● **Aim of the exercise**: In the listing below, how many lines contain "torch"? Answer with the number alone.

***** Records for processing *****

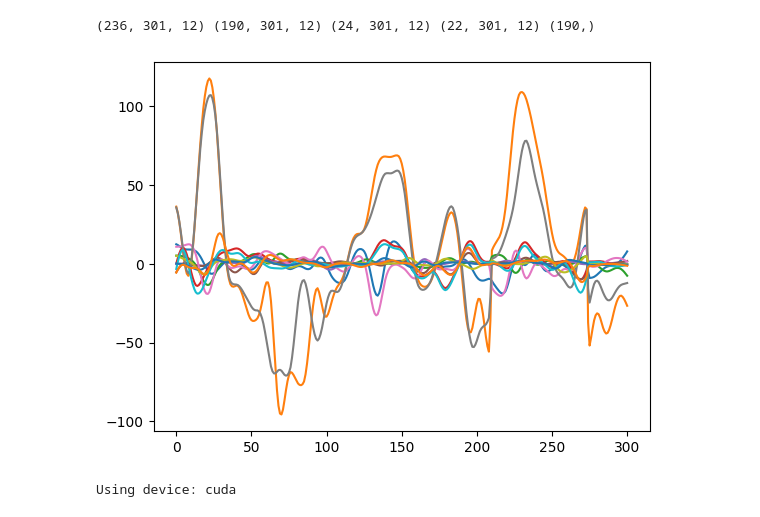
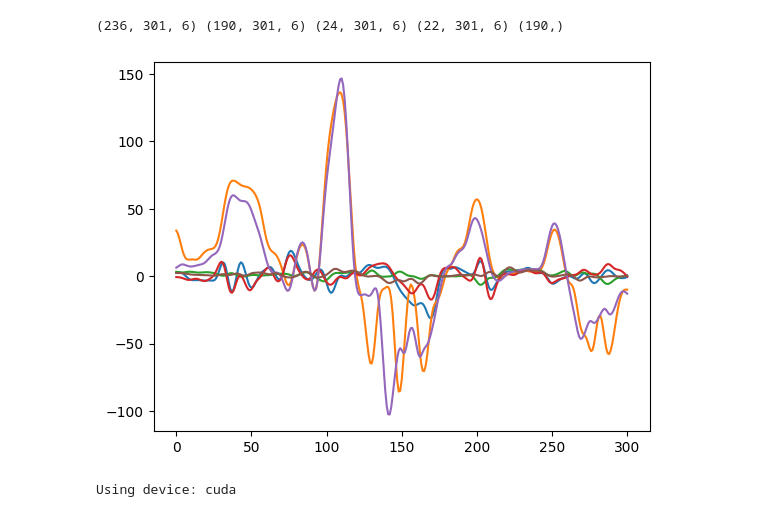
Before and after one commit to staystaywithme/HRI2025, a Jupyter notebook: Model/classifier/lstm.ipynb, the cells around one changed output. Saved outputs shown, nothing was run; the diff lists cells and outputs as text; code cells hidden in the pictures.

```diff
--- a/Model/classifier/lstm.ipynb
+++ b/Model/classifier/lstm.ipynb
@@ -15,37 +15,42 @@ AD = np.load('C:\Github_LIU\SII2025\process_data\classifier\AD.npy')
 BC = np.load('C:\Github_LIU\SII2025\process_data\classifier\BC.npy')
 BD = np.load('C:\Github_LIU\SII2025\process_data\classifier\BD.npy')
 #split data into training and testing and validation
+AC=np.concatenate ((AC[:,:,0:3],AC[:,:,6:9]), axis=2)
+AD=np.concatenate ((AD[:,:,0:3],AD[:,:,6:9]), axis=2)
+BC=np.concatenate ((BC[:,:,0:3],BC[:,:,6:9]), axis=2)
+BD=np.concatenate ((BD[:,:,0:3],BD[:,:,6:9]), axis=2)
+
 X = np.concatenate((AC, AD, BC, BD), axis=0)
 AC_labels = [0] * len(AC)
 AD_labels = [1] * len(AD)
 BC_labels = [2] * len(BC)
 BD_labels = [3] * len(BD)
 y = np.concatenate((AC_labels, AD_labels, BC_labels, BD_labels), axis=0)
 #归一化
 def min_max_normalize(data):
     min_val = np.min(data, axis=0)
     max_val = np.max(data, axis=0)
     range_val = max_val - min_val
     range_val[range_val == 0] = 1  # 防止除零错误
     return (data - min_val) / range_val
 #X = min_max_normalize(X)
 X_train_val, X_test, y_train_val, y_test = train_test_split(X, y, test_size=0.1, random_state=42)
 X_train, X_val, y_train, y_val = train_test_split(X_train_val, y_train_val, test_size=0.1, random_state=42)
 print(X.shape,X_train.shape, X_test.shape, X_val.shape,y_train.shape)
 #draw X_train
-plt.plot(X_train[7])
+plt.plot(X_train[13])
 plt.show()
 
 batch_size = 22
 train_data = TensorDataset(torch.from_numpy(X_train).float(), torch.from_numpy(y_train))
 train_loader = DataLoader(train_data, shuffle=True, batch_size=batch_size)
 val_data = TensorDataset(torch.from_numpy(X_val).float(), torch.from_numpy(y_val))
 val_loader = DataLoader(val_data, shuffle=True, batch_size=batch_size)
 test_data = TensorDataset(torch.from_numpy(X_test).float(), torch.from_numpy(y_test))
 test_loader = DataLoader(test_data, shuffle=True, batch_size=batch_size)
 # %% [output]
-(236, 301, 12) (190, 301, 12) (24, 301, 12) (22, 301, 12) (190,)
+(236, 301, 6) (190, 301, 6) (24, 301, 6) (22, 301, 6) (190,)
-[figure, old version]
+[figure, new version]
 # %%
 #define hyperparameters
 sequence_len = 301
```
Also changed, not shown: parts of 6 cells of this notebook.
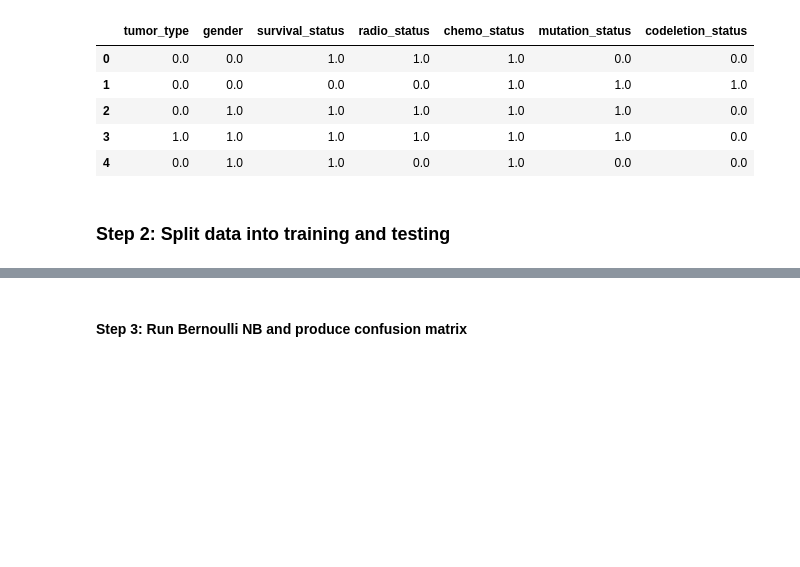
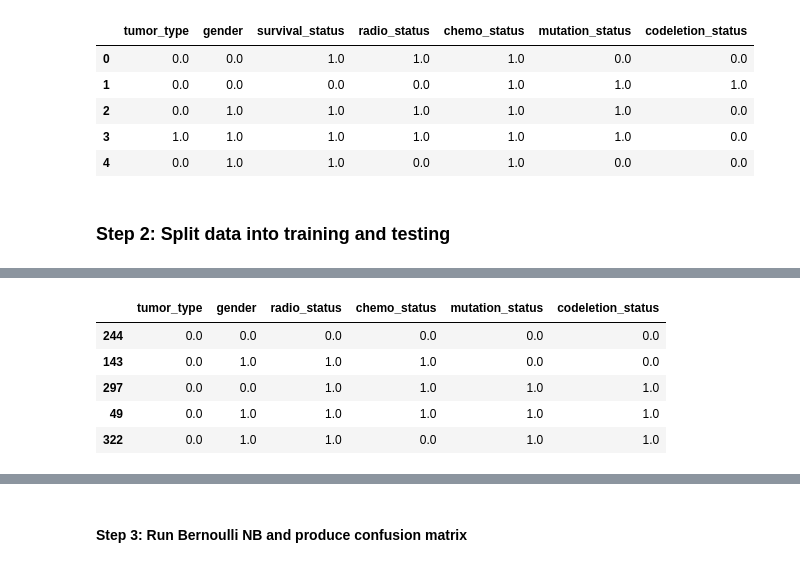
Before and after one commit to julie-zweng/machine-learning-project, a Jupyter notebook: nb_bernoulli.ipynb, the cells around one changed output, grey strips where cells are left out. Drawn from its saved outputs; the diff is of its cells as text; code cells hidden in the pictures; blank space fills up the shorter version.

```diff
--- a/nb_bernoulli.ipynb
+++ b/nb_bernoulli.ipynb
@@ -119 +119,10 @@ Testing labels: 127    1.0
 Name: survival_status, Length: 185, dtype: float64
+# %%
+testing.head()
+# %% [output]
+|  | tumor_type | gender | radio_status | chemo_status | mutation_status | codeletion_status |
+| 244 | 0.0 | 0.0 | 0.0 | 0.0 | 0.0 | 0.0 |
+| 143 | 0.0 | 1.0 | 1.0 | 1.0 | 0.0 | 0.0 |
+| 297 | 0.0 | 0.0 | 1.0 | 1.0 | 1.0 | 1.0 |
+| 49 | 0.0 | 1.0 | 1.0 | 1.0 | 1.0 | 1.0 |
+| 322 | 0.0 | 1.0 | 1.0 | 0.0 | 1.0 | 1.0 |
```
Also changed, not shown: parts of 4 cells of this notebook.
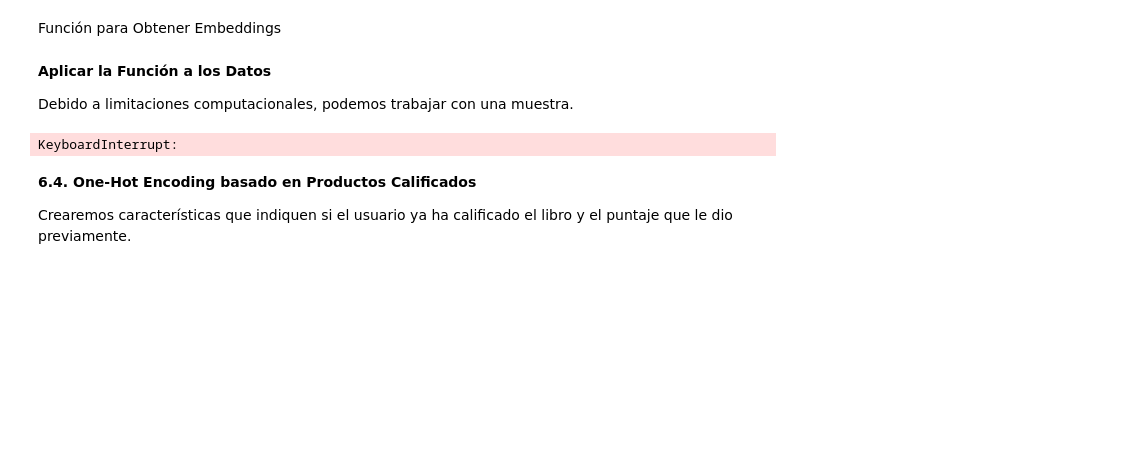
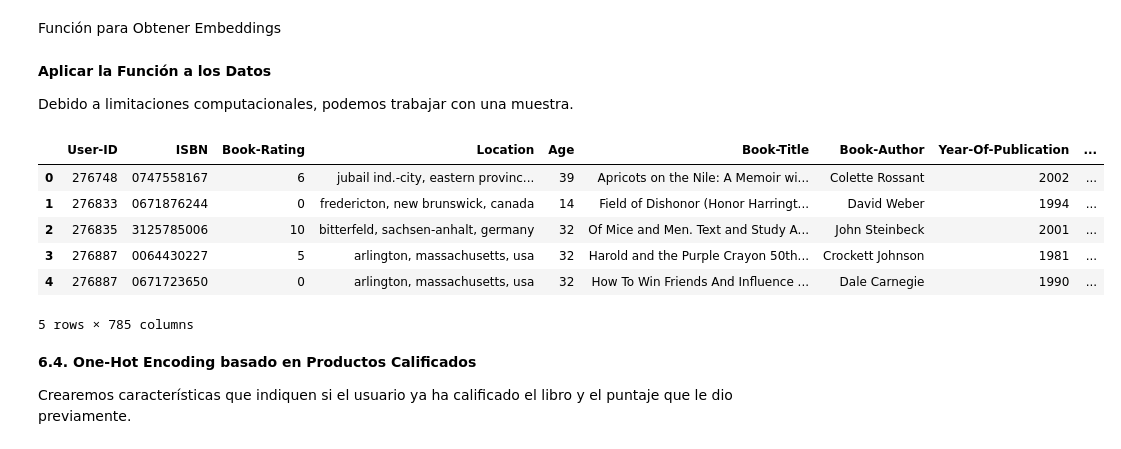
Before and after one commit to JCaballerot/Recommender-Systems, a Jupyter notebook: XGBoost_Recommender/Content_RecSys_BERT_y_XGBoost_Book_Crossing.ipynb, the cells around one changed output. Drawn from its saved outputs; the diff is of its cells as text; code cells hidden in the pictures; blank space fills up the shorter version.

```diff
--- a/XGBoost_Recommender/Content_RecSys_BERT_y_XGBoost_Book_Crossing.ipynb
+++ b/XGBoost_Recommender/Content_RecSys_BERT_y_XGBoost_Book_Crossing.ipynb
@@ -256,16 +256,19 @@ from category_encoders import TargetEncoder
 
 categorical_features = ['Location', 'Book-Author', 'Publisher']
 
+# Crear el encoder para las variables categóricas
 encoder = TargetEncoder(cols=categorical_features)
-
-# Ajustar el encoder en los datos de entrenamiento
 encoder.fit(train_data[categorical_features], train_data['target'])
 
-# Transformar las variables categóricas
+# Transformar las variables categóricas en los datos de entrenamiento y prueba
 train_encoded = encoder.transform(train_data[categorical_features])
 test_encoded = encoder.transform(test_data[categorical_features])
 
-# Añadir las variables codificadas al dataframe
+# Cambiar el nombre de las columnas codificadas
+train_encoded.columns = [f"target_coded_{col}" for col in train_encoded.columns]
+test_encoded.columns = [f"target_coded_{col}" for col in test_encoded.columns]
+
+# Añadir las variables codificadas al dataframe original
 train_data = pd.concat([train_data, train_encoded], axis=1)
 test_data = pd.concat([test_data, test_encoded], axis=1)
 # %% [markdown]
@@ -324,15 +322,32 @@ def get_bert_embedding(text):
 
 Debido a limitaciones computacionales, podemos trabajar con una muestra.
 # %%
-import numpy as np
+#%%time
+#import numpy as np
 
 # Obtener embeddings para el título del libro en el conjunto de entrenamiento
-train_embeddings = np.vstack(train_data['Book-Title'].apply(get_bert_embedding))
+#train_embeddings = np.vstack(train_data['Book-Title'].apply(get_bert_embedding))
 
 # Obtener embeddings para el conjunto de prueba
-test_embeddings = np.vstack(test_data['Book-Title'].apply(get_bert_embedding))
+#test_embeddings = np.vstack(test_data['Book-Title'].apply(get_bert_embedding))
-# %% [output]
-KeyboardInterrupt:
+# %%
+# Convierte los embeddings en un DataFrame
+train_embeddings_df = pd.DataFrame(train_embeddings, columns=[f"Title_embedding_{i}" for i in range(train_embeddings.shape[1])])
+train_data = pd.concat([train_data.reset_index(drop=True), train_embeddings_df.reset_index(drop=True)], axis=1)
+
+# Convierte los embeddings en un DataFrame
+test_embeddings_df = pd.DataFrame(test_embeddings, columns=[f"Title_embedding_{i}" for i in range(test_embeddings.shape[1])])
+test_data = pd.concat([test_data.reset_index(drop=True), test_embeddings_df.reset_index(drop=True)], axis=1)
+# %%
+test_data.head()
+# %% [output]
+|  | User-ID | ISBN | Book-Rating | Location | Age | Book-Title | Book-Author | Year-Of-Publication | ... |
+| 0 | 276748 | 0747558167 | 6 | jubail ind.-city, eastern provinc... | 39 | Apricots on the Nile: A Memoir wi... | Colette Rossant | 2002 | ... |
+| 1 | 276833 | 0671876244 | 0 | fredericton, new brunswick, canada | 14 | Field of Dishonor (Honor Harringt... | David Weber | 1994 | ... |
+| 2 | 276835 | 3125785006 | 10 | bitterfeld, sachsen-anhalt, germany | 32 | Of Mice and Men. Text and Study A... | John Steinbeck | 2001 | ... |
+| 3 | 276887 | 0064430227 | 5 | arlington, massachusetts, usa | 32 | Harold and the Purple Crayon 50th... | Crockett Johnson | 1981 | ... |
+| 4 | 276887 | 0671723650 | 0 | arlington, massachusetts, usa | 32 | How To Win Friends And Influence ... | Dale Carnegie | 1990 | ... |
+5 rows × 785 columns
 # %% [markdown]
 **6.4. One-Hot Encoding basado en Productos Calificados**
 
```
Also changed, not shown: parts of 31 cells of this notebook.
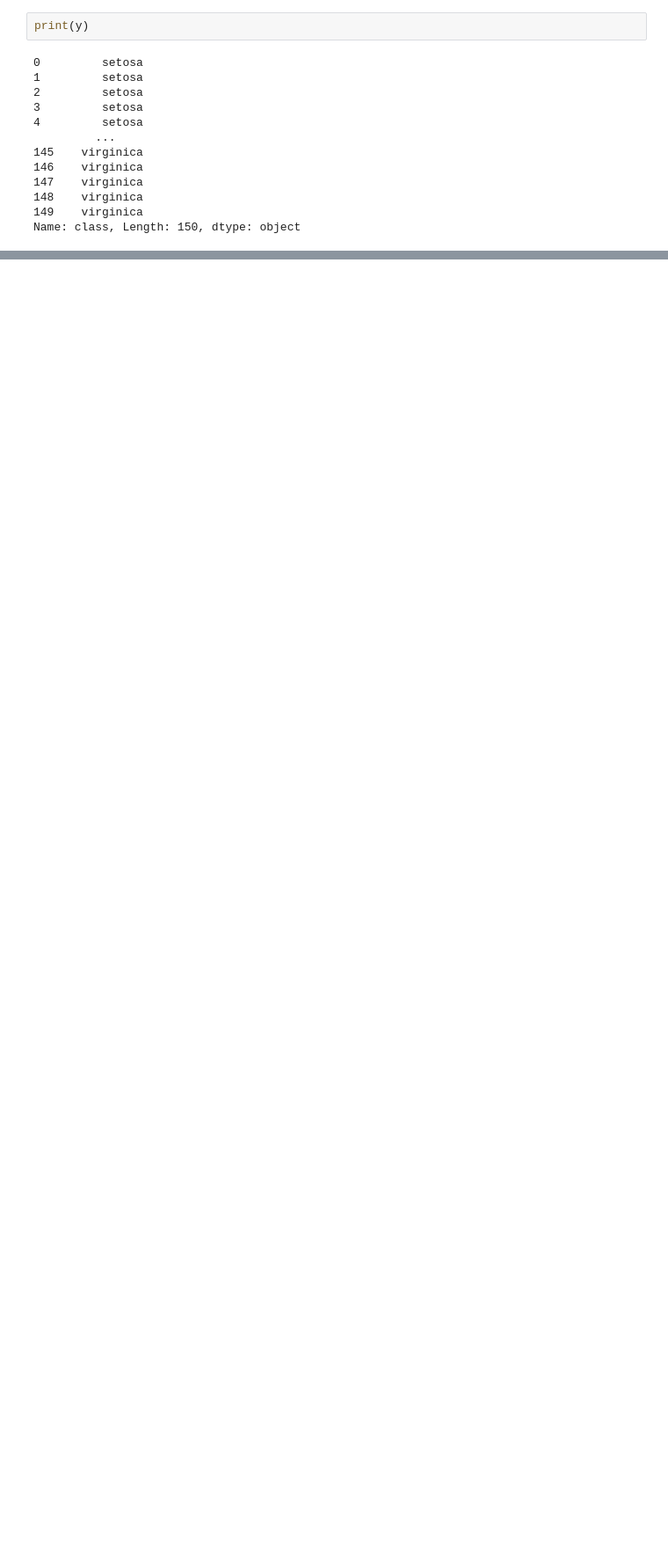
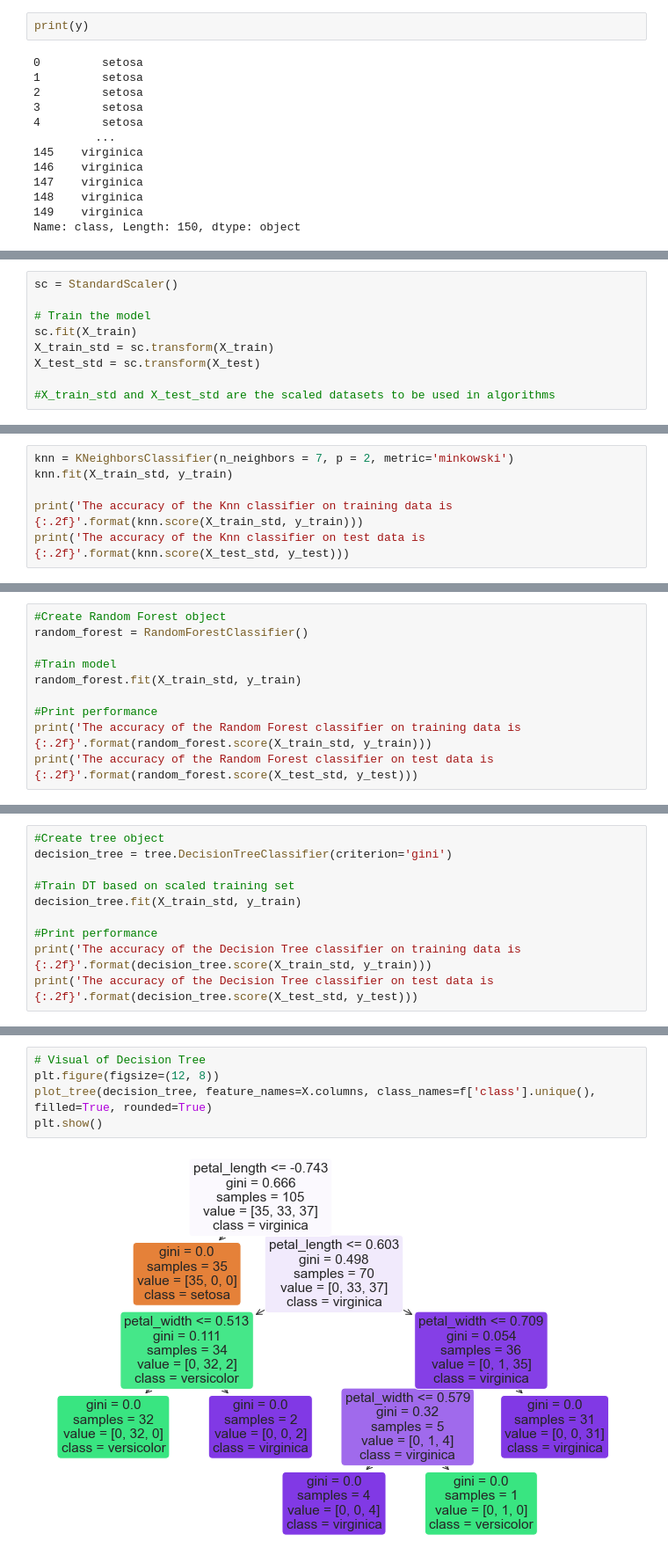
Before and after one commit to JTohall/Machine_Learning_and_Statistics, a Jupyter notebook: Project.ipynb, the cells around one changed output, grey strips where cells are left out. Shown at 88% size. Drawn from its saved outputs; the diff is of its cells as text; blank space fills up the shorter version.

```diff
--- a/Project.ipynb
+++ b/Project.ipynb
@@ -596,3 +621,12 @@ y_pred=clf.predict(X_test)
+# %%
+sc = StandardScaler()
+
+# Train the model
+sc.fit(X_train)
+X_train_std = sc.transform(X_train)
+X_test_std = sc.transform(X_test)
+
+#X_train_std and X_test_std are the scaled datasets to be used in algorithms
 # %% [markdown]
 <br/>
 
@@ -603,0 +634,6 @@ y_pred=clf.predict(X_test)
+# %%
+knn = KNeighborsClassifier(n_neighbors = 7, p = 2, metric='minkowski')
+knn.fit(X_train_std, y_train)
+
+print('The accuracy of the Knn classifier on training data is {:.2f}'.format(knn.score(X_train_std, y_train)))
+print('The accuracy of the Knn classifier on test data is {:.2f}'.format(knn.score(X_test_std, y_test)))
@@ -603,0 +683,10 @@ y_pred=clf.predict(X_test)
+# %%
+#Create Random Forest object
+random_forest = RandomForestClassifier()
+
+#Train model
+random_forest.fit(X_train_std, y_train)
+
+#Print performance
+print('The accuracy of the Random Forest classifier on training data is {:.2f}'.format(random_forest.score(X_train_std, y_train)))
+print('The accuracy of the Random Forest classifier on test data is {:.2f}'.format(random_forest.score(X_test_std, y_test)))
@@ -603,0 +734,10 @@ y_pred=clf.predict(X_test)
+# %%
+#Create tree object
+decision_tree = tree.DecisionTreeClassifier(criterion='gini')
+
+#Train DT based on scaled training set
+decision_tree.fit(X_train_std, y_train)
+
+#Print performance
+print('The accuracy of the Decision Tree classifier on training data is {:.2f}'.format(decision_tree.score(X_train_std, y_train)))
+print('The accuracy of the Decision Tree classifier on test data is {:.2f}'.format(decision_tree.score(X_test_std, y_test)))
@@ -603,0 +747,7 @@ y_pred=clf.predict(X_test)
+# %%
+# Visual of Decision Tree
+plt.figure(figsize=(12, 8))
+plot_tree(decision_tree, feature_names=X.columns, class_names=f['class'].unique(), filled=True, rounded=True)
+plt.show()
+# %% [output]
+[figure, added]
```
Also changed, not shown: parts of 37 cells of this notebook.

*****

● **Exercise result**: 3